Georgia native Flannery O’Connor (1925-1964) stands as an icon of southern literature. Known for her short stories that explore the darker side of humanity, Flannery’s work is a testament to her unique artistic voice. Her Southern Gothic prose is known for its themes of guilt and redemptions, and stories like “The Life You Save May Be Your Own” and “A Good Man is Hard to Find” have had far-reaching influence on other artists such as Ralph Eugene Meatyard.
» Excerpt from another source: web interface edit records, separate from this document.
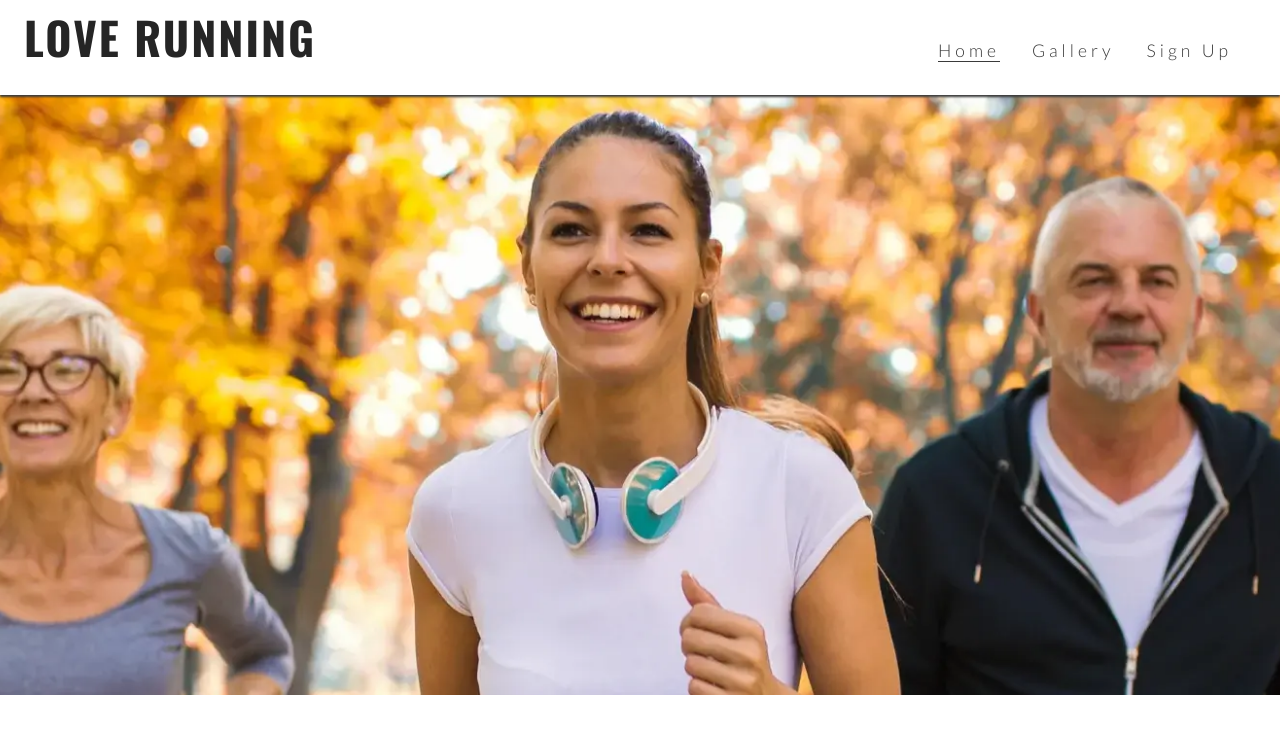
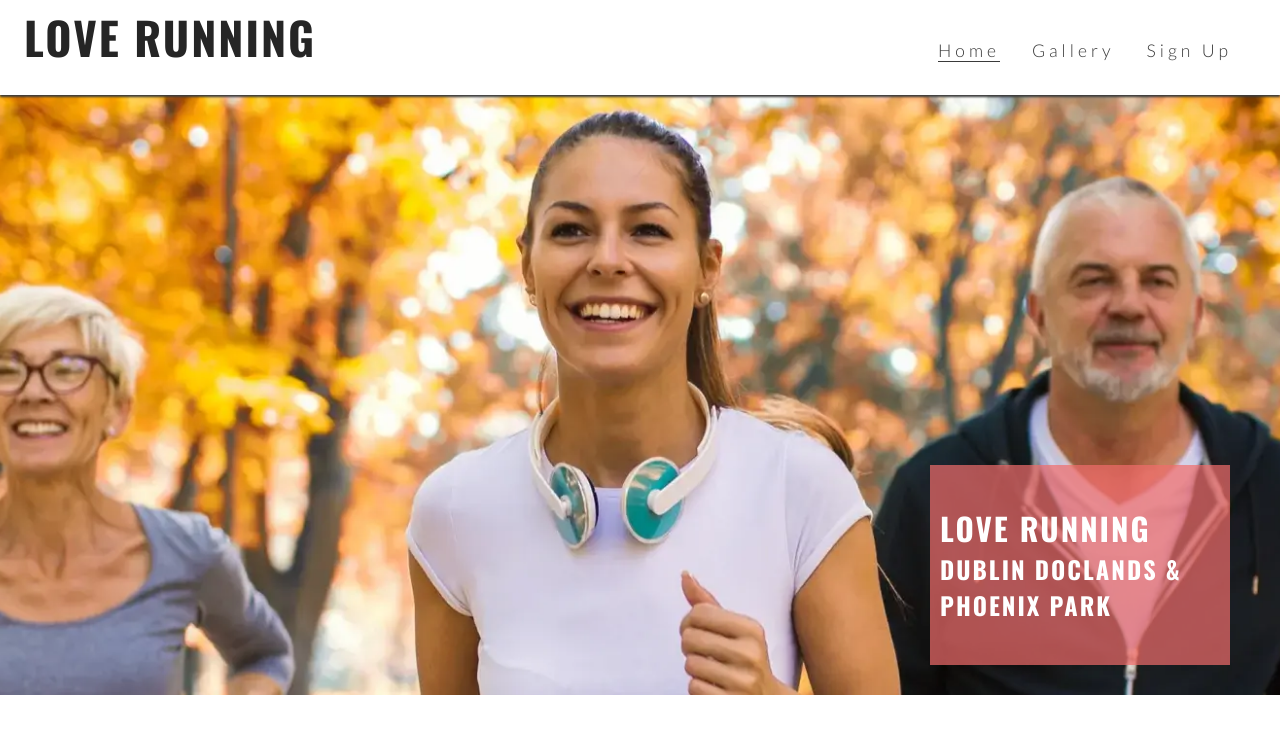
Before and after one commit to osaroo3/love_runnnig_wtp, a plain HTML site: page index.html in a window 1280 px wide. Shown: the top 730 px of the page. Drawn offline with nearby package versions, Linux system fonts and the light colour scheme.

Commit message:
Add cover text with club name and locations

```diff
--- a/assets/css/style.css
+++ b/assets/css/style.css
@@ -18,6 +18,15 @@ body {
     font-family: 'Lato', 'sans-serif';
 }
 
+h1,
+h2,
+h3 {
+    font-family: 'Oswald', 'sans-serif';
+    text-transform: uppercase;
+    letter-spacing: 2px;
+    color: #252525;
+}
+
 /* header content*/
 header {
     background-color: #ffffff;
@@ -36,12 +45,7 @@ header a {
     color: inherit;
 }
 
-h1 {
-    font-family: 'Oswald', 'sans-serif';
-    text-transform: uppercase;
-    letter-spacing: 2px;
-    color: #252525;
-}
+
 
 #menu {
     font-size: 110%;
@@ -93,9 +97,28 @@ main {
 
 /* hero styling*/
 #hero {
-    background: url("../images/hero-image.webp") no-repeat center center/cover;
     height: 600px;
     width: 100%;
+    position: relative;
+    background: url("../images/hero-image.webp") no-repeat center center/cover;
+}
+
+#cover-text {
+    /*The final rgba value sets the opacity so it is semi-transparent*/
+    background-color: rgba(241, 109, 107, .7);
+    font-size: 130%;
+    position: absolute;
+    bottom: 30px;
+    width: 80%;
+    min-height: 200px;
+    padding-top: 40px;
+    padding-left: 10px;
+
+}
+
+#cover-text>h2,
+#cover-text>h3 {
+    color: #ffffff;
 }
 
 /* footer content*/
@@ -149,6 +172,12 @@ main {
         /*push main content down to accomodate larger header*/
         margin-top: 95px;
     }
+
+    #cover-text {
+        /*hero*/
+        width: 300px;
+        right: 50px;
+    }
 }
 
 /*Large devices (laptops and desktops:992px and up)*/
--- a/index.html
+++ b/index.html
@@ -57,6 +57,10 @@
     <!-- Main content -->
     <main>
         <section id="hero">
+            <div id="cover-text">
+                <h2>Love Running</h2>
+                <h3>Dublin Doclands & Phoenix Park</h3>
+            </div>
 
         </section>
     </main>
```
She raised birds throughout her life, keeping chickens (including one that famously walked backward), turkeys, geese, ducks, pheasants, quail and peacocks.
This piece originally appeared in the April 2015 online issue of Paprika Southern
Words by Bevin Valentine Jalbert / Illustration by Rosie Taylor